# Work instructions
Please print the records below exactly as they are written.
─── Data shown ───
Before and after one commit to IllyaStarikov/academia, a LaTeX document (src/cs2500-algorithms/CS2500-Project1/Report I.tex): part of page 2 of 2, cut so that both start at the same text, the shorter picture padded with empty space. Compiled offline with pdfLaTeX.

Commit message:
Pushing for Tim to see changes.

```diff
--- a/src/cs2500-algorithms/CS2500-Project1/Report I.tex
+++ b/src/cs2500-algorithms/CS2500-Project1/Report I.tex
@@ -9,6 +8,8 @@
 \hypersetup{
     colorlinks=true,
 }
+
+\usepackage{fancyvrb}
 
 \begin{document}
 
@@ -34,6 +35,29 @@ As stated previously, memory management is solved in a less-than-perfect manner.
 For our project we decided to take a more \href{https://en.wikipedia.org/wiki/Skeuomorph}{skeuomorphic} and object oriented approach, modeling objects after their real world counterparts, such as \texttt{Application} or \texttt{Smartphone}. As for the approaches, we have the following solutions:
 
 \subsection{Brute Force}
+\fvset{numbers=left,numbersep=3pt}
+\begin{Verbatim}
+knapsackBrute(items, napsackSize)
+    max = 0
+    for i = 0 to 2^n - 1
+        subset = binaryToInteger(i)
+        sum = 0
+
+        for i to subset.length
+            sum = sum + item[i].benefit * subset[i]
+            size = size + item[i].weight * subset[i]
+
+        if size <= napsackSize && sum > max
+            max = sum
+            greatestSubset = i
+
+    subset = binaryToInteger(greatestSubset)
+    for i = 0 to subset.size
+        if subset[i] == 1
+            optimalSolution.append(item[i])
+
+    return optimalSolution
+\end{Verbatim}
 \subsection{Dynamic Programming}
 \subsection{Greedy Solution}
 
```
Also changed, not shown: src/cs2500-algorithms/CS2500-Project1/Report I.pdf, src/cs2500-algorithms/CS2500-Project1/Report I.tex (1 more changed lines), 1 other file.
───
# Result for this task
Before and after one commit to IllyaStarikov/academia, a LaTeX document (src/cs2500-algorithms/CS2500-Project1/Report I.tex): part of page 2 of 2, cut so that both start at the same text, the shorter picture padded with empty space. Compiled offline with pdfLaTeX.

Commit message:
Pushing for Tim to see changes.

```diff
--- a/src/cs2500-algorithms/CS2500-Project1/Report I.tex
+++ b/src/cs2500-algorithms/CS2500-Project1/Report I.tex
@@ -9,6 +8,8 @@
 \hypersetup{
     colorlinks=true,
 }
+
+\usepackage{fancyvrb}
 
 \begin{document}
 
@@ -34,6 +35,29 @@ As stated previously, memory management is solved in a less-than-perfect manner.
 For our project we decided to take a more \href{https://en.wikipedia.org/wiki/Skeuomorph}{skeuomorphic} and object oriented approach, modeling objects after their real world counterparts, such as \texttt{Application} or \texttt{Smartphone}. As for the approaches, we have the following solutions:
 
 \subsection{Brute Force}
+\fvset{numbers=left,numbersep=3pt}
+\begin{Verbatim}
+knapsackBrute(items, napsackSize)
+    max = 0
+    for i = 0 to 2^n - 1
+        subset = binaryToInteger(i)
+        sum = 0
+
+        for i to subset.length
+            sum = sum + item[i].benefit * subset[i]
+            size = size + item[i].weight * subset[i]
+
+        if size <= napsackSize && sum > max
+            max = sum
+            greatestSubset = i
+
+    subset = binaryToInteger(greatestSubset)
+    for i = 0 to subset.size
+        if subset[i] == 1
+            optimalSolution.append(item[i])
+
+    return optimalSolution
+\end{Verbatim}
 \subsection{Dynamic Programming}
 \subsection{Greedy Solution}
 
```
Also changed, not shown: src/cs2500-algorithms/CS2500-Project1/Report I.pdf, src/cs2500-algorithms/CS2500-Project1/Report I.tex (1 more changed lines), 1 other file.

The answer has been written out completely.